What you will do »
If a line of the records contains the string "rows", copy it out.

Source material »
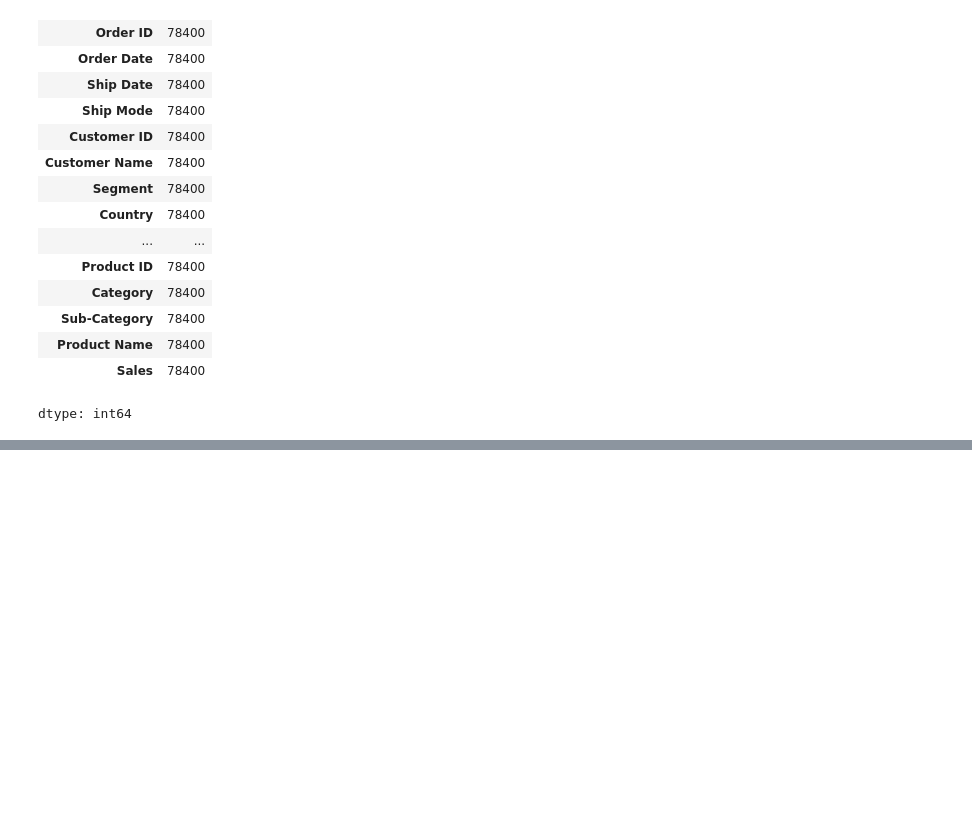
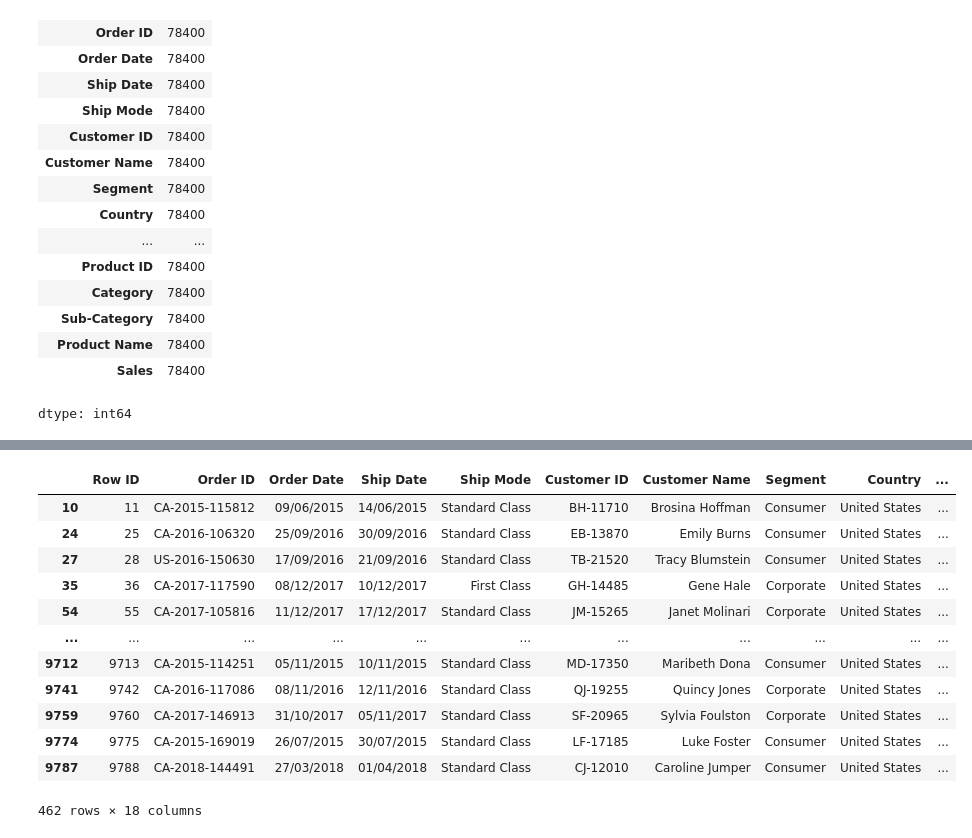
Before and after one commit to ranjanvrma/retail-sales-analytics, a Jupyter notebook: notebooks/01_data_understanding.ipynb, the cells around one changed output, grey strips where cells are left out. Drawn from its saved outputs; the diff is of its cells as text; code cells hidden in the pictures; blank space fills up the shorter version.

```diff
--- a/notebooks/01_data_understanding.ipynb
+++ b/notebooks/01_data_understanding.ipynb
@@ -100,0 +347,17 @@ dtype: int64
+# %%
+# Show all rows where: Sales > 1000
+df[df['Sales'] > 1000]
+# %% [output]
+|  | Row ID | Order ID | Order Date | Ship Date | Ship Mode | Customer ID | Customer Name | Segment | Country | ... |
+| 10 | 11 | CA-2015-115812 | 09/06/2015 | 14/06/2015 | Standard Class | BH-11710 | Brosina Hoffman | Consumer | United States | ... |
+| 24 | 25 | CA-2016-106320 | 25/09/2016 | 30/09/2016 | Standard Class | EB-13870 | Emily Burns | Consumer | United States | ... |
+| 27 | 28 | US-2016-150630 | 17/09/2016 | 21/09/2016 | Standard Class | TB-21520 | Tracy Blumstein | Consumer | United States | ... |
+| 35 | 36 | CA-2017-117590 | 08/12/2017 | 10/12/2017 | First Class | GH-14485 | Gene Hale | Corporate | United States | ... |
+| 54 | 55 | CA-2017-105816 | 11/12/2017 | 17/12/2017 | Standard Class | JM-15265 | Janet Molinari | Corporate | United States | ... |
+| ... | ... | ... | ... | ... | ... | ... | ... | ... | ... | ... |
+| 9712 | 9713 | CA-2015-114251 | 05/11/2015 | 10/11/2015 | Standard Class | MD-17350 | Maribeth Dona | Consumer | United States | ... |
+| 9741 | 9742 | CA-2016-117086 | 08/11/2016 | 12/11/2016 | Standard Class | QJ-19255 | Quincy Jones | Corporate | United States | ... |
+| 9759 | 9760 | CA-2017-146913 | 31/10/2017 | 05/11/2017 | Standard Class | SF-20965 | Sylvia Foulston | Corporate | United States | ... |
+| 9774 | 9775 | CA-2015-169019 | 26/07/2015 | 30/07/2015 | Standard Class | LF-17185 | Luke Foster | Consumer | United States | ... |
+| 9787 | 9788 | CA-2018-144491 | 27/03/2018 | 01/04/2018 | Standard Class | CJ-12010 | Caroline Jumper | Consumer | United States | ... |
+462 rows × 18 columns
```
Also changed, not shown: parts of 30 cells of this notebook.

Expected answer »
+# Show all rows where: Sales > 1000
+462 rows × 18 columns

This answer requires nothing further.